**BRIEF:** Among the entries below, tally each line containing "held"; respond with the total only.

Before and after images
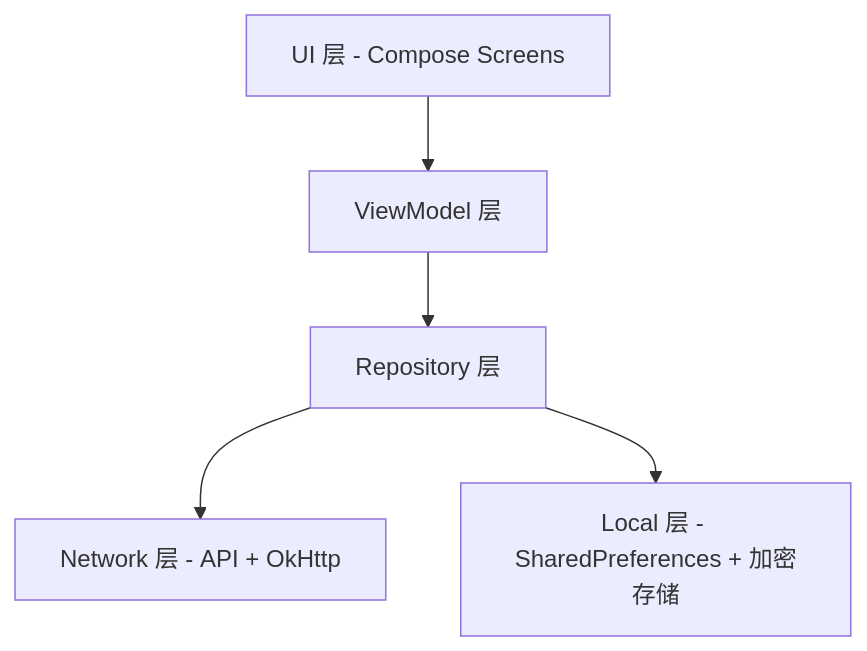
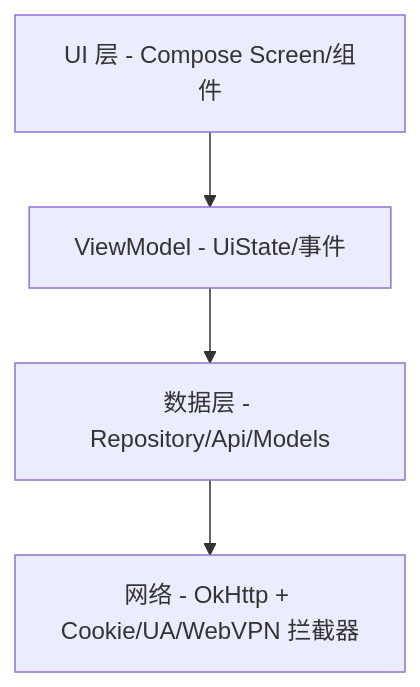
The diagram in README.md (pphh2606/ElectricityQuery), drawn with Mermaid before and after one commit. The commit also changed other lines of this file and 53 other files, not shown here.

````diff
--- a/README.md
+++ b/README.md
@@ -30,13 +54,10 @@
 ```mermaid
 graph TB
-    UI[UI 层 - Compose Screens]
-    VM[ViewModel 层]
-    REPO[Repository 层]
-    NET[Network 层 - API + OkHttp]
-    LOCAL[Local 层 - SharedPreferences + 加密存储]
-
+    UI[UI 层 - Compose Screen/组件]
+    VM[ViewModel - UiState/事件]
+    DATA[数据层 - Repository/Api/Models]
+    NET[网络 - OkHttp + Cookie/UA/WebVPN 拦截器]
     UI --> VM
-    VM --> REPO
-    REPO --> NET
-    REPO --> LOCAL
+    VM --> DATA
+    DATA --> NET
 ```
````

...

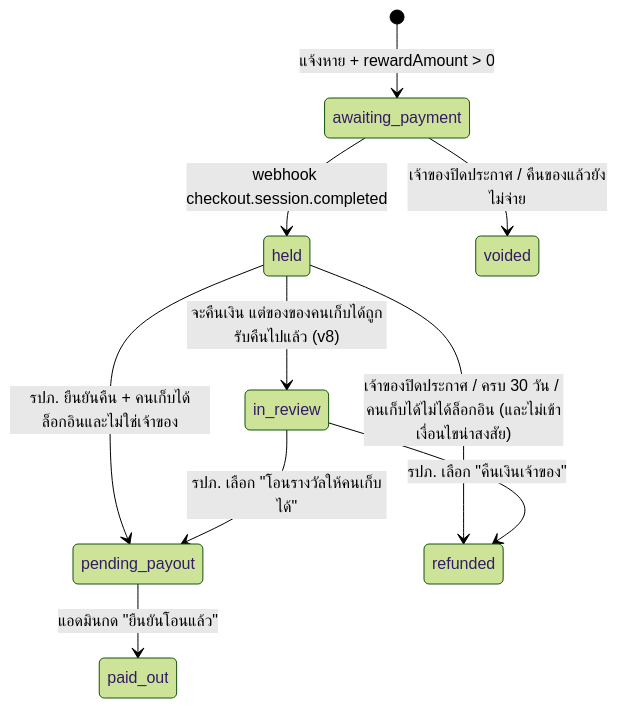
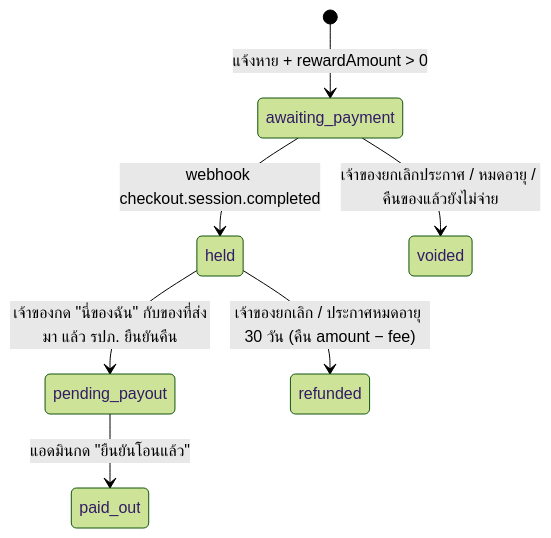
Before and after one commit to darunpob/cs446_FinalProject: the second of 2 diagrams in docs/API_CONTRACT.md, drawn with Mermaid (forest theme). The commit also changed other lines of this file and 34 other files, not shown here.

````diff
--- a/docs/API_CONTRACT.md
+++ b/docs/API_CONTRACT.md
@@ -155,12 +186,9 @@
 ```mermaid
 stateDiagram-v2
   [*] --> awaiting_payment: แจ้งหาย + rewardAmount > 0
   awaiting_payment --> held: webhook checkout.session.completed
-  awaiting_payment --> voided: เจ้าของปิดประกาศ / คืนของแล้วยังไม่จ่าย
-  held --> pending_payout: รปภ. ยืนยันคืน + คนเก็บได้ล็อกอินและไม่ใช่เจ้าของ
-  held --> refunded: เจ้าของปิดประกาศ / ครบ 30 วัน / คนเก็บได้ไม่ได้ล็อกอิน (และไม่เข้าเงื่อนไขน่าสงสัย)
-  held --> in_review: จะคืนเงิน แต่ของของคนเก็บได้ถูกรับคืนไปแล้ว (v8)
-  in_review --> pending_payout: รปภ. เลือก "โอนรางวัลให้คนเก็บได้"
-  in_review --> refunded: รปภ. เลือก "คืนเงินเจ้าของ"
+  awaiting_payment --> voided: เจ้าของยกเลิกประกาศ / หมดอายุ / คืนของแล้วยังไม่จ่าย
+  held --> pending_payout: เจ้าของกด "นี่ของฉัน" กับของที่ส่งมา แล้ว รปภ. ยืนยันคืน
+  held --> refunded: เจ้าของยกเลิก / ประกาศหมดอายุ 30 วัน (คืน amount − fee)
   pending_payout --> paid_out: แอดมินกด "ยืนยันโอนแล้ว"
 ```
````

**SOLUTION BELOW:** 6